The report further lists the constitutional provisions and international agreements signed by France that set forth the fundamental principle of gender equality. The wearing of the full veil is seen as contrary to these provisions and as “sexual apartheid, with on one side the world of men that is open and on the other side the world of women, constrained and closed.” The report continues that the wearing of the veil results in “the disappearance of the woman in her specificity. … It takes her away from the public place.” (Id. at 107-113.)

With regard to the principle of fraternity, witnesses and experts stressed the importance of the face in our social life, the face as “the mirror of the soul.” They further noted that the wearing of the veil constitutes the negation of the contact with others. It also imposes an unequal situation on the other person, who is seen without seeing. The Commission noted that most of the witnesses who testified agreed that the wearing of the veil was an infringement on the social code that constitutes minimal rules for living together in French society. (Id. at 116-122.)

The third part of the report addresses the Commission recommendations and the legal basis on which some of these recommendations can be put into place without violating either the French Constitution or the European Convention on Human Rights. (Id. at 129-185.) The Commission first calls on Parliament to adopt a resolution declaring that “the wearing of the full veil is contrary to the values of the Republic.” (Id. at 129.) A majority of the Commission members favored adopting a law prohibiting the wearing in public spaces of the full veil as well as any other clothing entirely covering the face, based upon the notion of public order.

Additional recommendations include:

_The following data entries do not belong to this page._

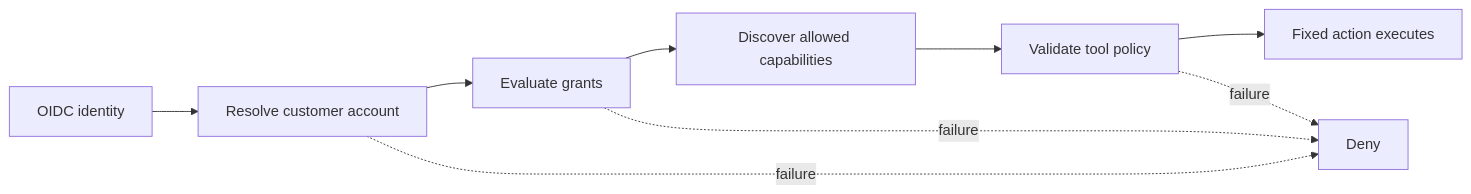
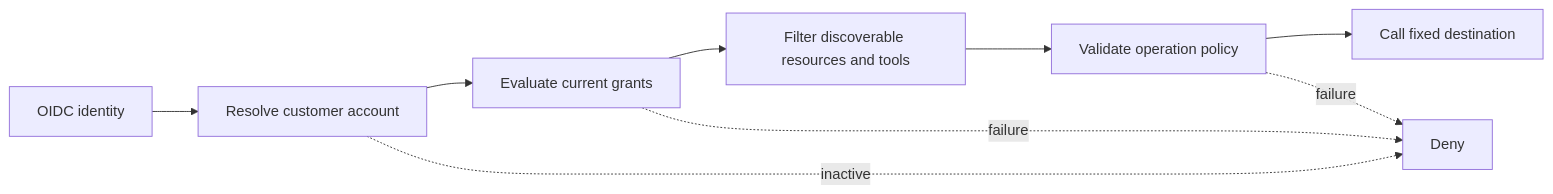
The first of 2 diagrams in src/content/docs/concepts/security.md (Dokosoko-AI/dokosoko-docs), drawn with Mermaid before and after one commit. The commit also changed other lines of this file and 42 other files, not shown here.

````diff
--- a/src/content/docs/concepts/security.md
+++ b/src/content/docs/concepts/security.md
@@ -25,11 +26,11 @@
 ```mermaid
 flowchart LR
     Identity[OIDC identity] --> Account[Resolve customer account]
-    Account --> Grants[Evaluate grants]
-    Grants --> Discovery[Discover allowed capabilities]
-    Discovery --> Operation[Validate tool policy]
-    Operation --> Execution[Fixed action executes]
-	Account -. failure .-> Deny[Deny]
-	Grants -. failure .-> Deny
-    Operation -. failure .-> Deny
+    Account --> Evaluation[Evaluate current grants]
+    Evaluation --> Discovery[Filter discoverable resources and tools]
+    Discovery --> Policy[Validate operation policy]
+    Policy --> Execute[Call fixed destination]
+    Account -. inactive .-> Deny[Deny]
+    Evaluation -. failure .-> Deny
+    Policy -. failure .-> Deny
 ```
````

· conducting mediation with women wearing the veil and their families to better understand their motivations;

· notifying the competent authorities of any minor wearing the full veil, within the framework of the protection of minors in danger;

· reinforcing civic education, in particular the teaching of gender equality, within the framework of the integration contract that immigrants who wish to settle in France have to sign;

· adding gender equality and secularism to the values that persons wishing to obtain a long-stay visa need to be aware of;

· refusing the issuance of a residence card or French citizenship to individuals who practice their religion in a way incompatible with the values of the Republic, in particular, with the principle of gender equality. It should be considered a lack of integration with French society;

· adopting a provision prohibiting the covering of one’s face in a public space;

· taking into account, in asylum requests, wearing of the full veil as an indication of a more general persecution;

· introducing legislation that would make psychological violence between a couple a criminal offense; and

· adding incitement to i
nfringe upon the dignity of the person to article 24 of the Law on the Freedom of the Press, which already punishes incitement to discrimination, hatred, or violence against persons based on racial, religious, ethnic, or national origin.

Following the publication of the report, the Prime Minister, François Fillon, asked the Conseil d’Etat (France’s highest administrative court) to study the various legal grounds for a ban on the full veil that would be as broad as possible, as the basis for preparation of a draft law to be submitted to Parliament no later than the end of March 2009. (Le Premier Ministre demande au Conseil d’Etat d’étudier les solutions juridiques pour interdire le port du voile intégral, Prime Minister’s website, Jan. 29, 2010, available at